Replying to @henryfarrell
3. after the military mounted a coup (to be followed by new elections in May). But one key plank of the OAS report seems to be open to considerable doubt.

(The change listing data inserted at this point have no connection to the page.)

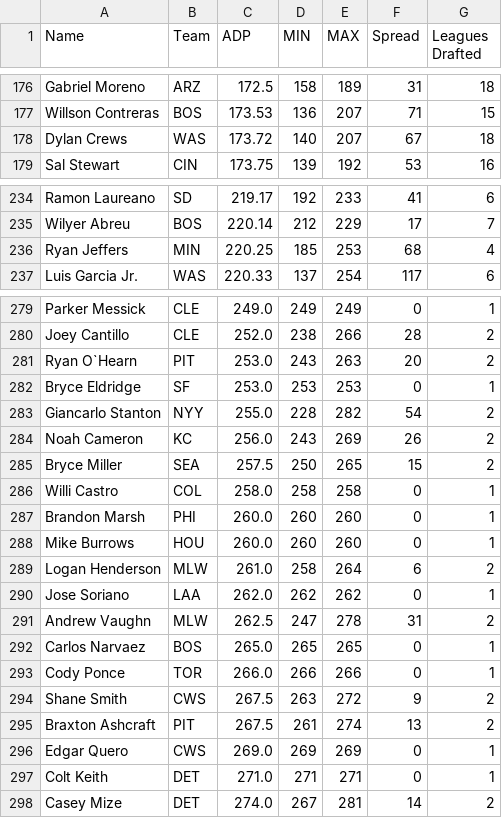
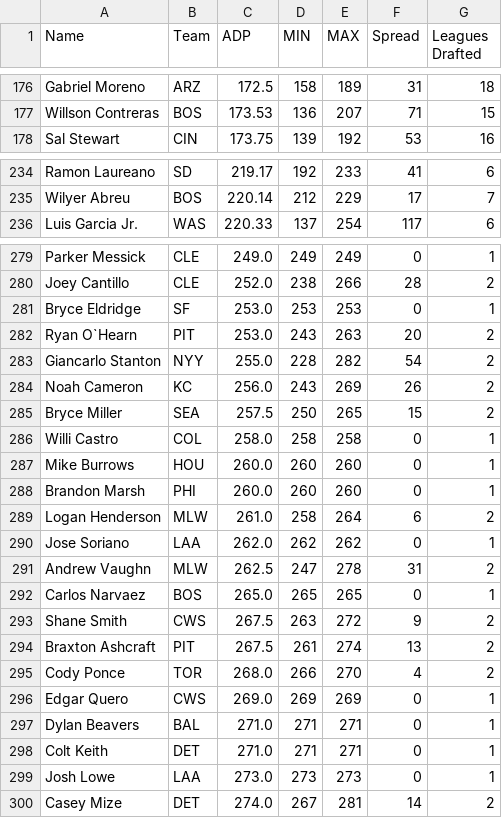
Before and after one commit to fantasy-toolz/tgfbi-draft-tracking, a CSV file: tgfbi_adp.csv, drawn as a sheet; only a part is shown, gaps mark what is left out; the diff covers the shown part only.

```diff
--- a/tgfbi_adp.csv
+++ b/tgfbi_adp.csv
@@ -177,3 +177,2 @@ Gabriel Moreno,ARZ,172.5,158,189,31,18
 Willson Contreras,BOS,173.53,136,207,71,15
-Dylan Crews,WAS,173.72,140,207,67,18
 Sal Stewart,CIN,173.75,139,192,53,16
@@ -235,3 +235,2 @@ Ramon Laureano,SD,219.17,192,233,41,6
 Wilyer Abreu,BOS,220.14,212,229,17,7
-Ryan Jeffers,MIN,220.25,185,253,68,4
 Luis Garcia Jr.,WAS,220.33,137,254,117,6
@@ -280,4 +280,4 @@ Parker Messick,CLE,249.0,249,249,0,1
 Joey Cantillo,CLE,252.0,238,266,28,2
+Bryce Eldridge,SF,253.0,253,253,0,1
 Ryan O`Hearn,PIT,253.0,243,263,20,2
-Bryce Eldridge,SF,253.0,253,253,0,1
 Giancarlo Stanton,NYY,255.0,228,282,54,2
@@ -286,4 +286,4 @@ Bryce Miller,SEA,257.5,250,265,15,2
 Willi Castro,COL,258.0,258,258,0,1
+Mike Burrows,HOU,260.0,260,260,0,1
 Brandon Marsh,PHI,260.0,260,260,0,1
-Mike Burrows,HOU,260.0,260,260,0,1
 Logan Henderson,MLW,261.0,258,264,6,2
@@ -292,7 +292,9 @@ Andrew Vaughn,MLW,262.5,247,278,31,2
 Carlos Narvaez,BOS,265.0,265,265,0,1
-Cody Ponce,TOR,266.0,266,266,0,1
 Shane Smith,CWS,267.5,263,272,9,2
 Braxton Ashcraft,PIT,267.5,261,274,13,2
+Cody Ponce,TOR,268.0,266,270,4,2
 Edgar Quero,CWS,269.0,269,269,0,1
+Dylan Beavers,BAL,271.0,271,271,0,1
 Colt Keith,DET,271.0,271,271,0,1
+Josh Lowe,LAA,273.0,273,273,0,1
 Casey Mize,DET,274.0,267,281,14,2
```
Also changed, not shown: 3 added rows, 1 removed row, 1 moved row and 8 edited cells elsewhere in this file, tgfbi_all.csv.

The preliminary count stopped with 84% of the votes counted (officials had promised to count at least 80% of the vote).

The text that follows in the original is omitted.